The killing of Bin Laden has opened up the debate on the value of "enhanced interrogation techniques" (a.k.a. torture).
At the very start, it seems that people are "seeing what they want to see" in the evidence. Those who want to see it as having made a positive contribution look at the evidence and see what they want to see. So do those who say that it doesn't work.
As a matter of fact, no controlled experiments were conducted in which people were randomly assigned to "enhanced interrogation techniques" versus "alternative interrogation techniques" to reveal which group revealed the most and most useful information. The form of evidence that we have violates all of the rules of proof in a scientific sense, allowing room for all of the problems with non-scientific data such as confirmation bias - where agents assert that data that supports their position is solid and anything that contradicts their position is ignored as an anomaly.
But the issue in the ethics of "enhanced interrogation techniques" is not tied up in the question of whether or not it "works".
Murdering your spouse and disposing of her body - and getting away with it - may very well "work" if one's objective is to end a marriage while keeping all the property. But the question of the moral legitimacy of the practice is not tied up in whether or not it does (or could) "work" in a given situation. That is not the moral issue.
Raping a child and threatening to kill her family might be a successful way to rape a child. Threatening to kill her family might actually "work". Does it provide a justification?
Two criticisms can be raised against this.
One is that the Americans who engaged in torture were doing it for a noble reason, as opposed to the people in these examples. However, what counts as a noble reason? Is it or is it not the case that eliminating torture is a noble reason? Is it not the case that reducing or eliminating the all-to-common practice of government leaders torturing people they bring into custody a noble cause?

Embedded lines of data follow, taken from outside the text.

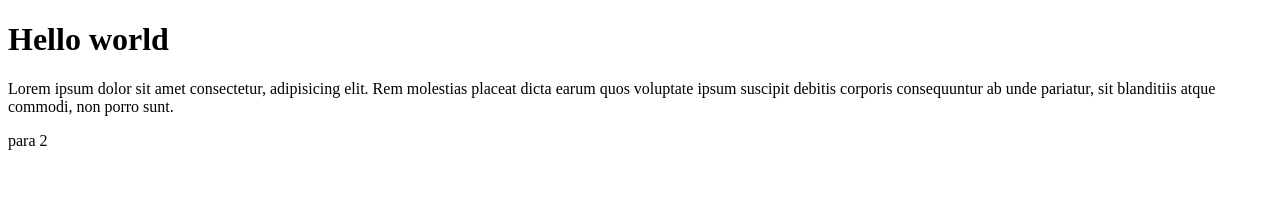
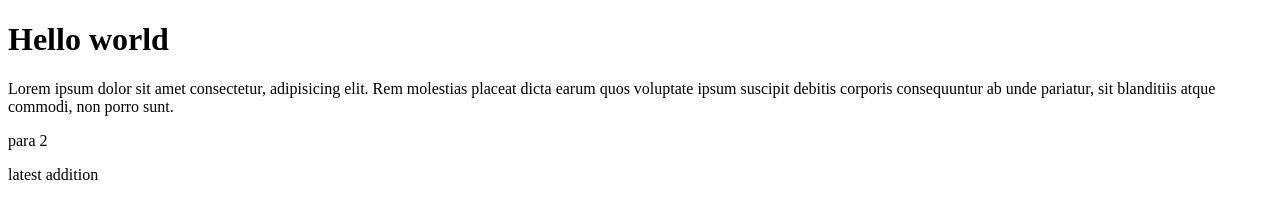
Before and after one commit to pratik3155/demorepo, a plain HTML site: page index.html in a window 1280 px wide. Drawn offline with Linux system fonts and the light colour scheme.

Commit message:
addition

```diff
--- a/index.html
+++ b/index.html
@@ -11,6 +11,7 @@
 
     <div>
         <p>para 2</p>
+        <p>latest addition</p>
     </div>
 </body>
 </html>
```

We judge people not only on the causes the pursue, but the methods they are willing to pursue to obtain those ends.
A person wishes to obtain a heart transplant for his dying wife. A noble cause. So, he kills her identical twin sister in such a way that the heart can be transplanted.
At best, this criticism begs the question and assumes that the elimination of torture is not, itself, a noble reason for action.
The other is that these two counter-examples involve attacks against innocent people. The Bin Laden informants were not innocent.
But who was tortured? And how often? And how many of them were innocent?
I'm not just asking about how many and how often American interrogators tortured people - and who among them proved to be innocent. I am asking about how many and how often people get tortured.
Because accepting and arguing for torture - being a culture that embraces torture and that tells other governments they may embrace torture as well - will undoubtedly result in a lot more torture in the world. We can well trust that those who engage in torture think they have a good reason to do so - just as those who fly airplanes into sky scrapers think they have a good reason for doing so.
So, do we tell the world to embrace this practice and to feel free to engage in it whenever they think it might "work" for them?
Because that is exactly what those who defend this practice are doing. They are telling the world, "Embrace torture. It works."
And what will the results of that be? How many innocent people will be saved when the world learns this lesson that they are to love and embrace torture?